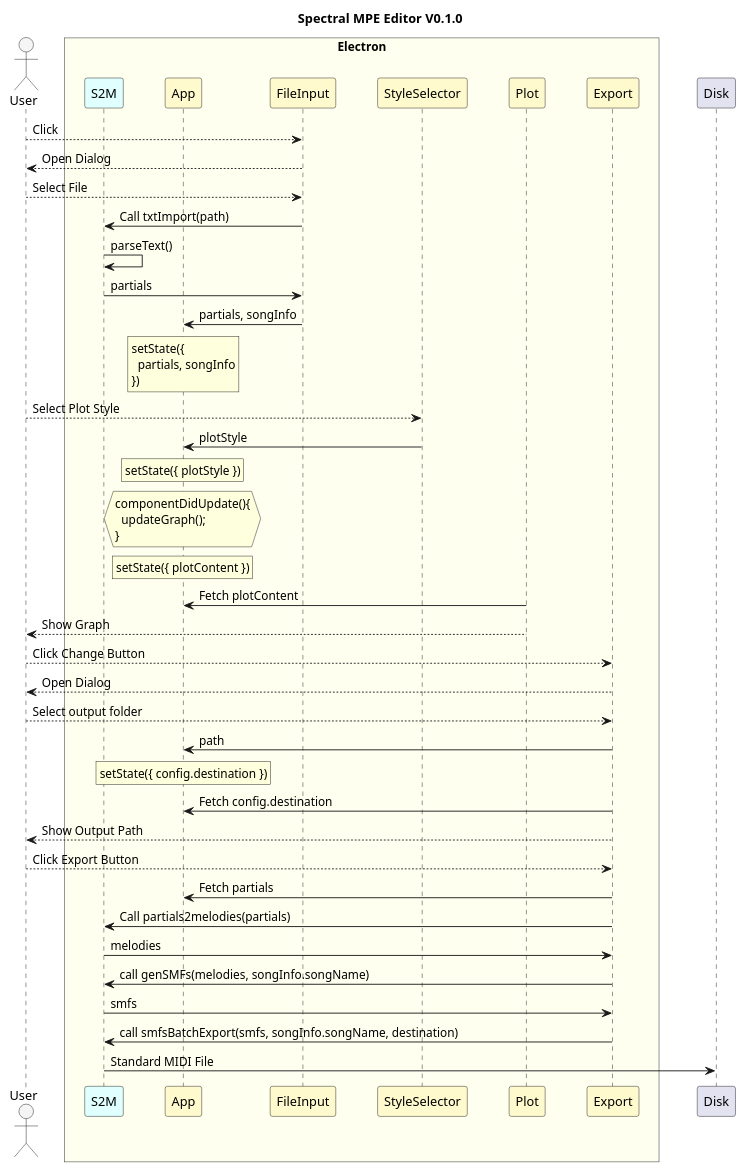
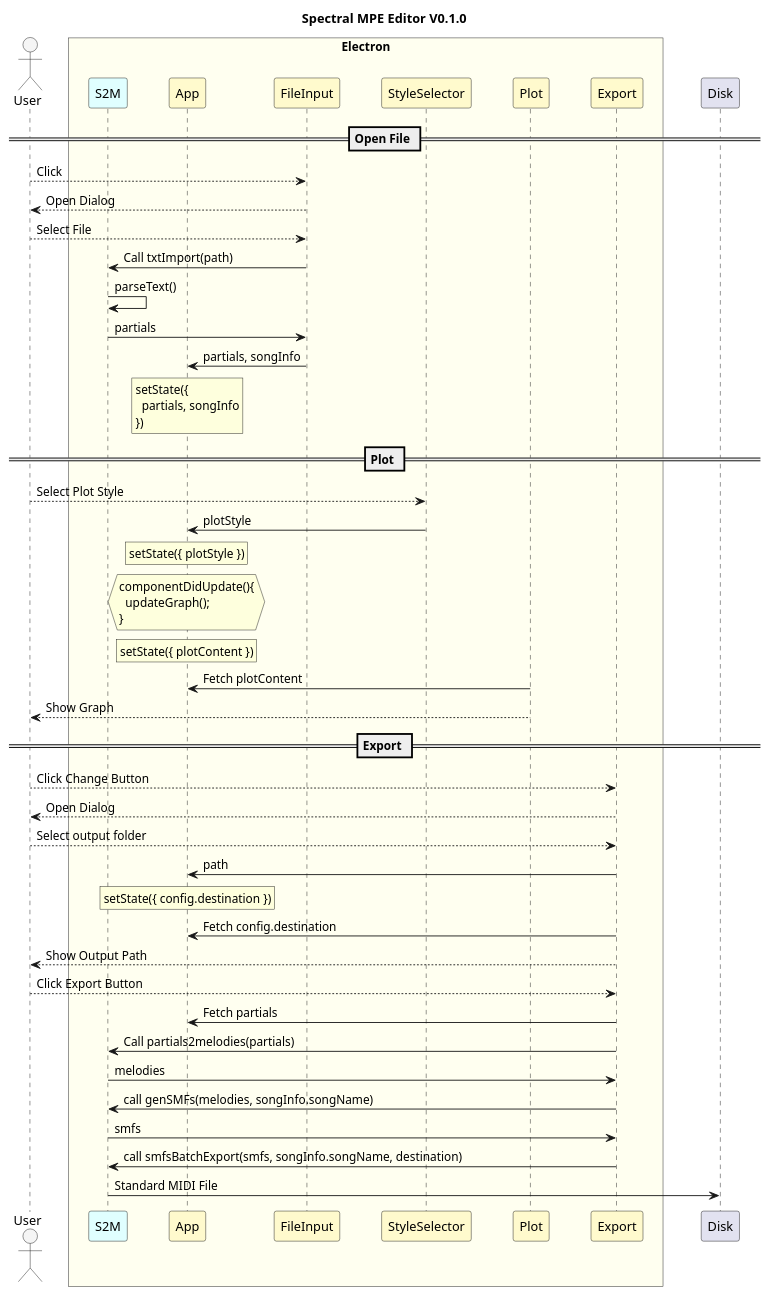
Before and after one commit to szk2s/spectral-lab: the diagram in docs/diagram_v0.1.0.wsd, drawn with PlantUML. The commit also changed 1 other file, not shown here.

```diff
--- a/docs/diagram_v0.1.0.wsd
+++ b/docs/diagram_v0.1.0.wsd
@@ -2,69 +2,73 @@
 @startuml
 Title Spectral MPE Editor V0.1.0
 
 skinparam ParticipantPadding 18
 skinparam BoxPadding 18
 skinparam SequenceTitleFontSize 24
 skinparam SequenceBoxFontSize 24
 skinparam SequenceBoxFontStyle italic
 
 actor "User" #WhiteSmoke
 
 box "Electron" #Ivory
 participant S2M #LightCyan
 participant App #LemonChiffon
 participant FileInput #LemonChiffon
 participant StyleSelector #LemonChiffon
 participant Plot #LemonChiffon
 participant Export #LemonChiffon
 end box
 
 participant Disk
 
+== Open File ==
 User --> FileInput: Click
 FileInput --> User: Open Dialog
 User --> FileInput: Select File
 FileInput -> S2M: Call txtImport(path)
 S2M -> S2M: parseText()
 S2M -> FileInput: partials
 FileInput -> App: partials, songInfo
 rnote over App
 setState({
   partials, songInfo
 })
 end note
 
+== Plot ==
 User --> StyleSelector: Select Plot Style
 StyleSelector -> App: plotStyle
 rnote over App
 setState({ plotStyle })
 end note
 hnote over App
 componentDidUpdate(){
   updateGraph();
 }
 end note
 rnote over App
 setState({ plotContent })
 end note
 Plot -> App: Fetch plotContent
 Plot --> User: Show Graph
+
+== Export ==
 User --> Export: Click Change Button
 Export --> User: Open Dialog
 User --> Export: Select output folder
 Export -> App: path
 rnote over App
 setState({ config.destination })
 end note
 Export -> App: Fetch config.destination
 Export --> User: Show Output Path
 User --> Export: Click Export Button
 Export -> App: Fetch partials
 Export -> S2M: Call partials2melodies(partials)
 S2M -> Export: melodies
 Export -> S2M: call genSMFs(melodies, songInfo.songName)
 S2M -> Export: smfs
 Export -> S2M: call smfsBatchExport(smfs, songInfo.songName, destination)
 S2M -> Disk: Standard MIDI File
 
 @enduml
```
◇ ◇ ◇ ◇ ◇ ◇ ◇
**Activity:** Look through the data and show every line containing "LemonChiffon".

**Solution:**
 participant App #LemonChiffon
 participant FileInput #LemonChiffon
 participant StyleSelector #LemonChiffon
 participant Plot #LemonChiffon
 participant Export #LemonChiffon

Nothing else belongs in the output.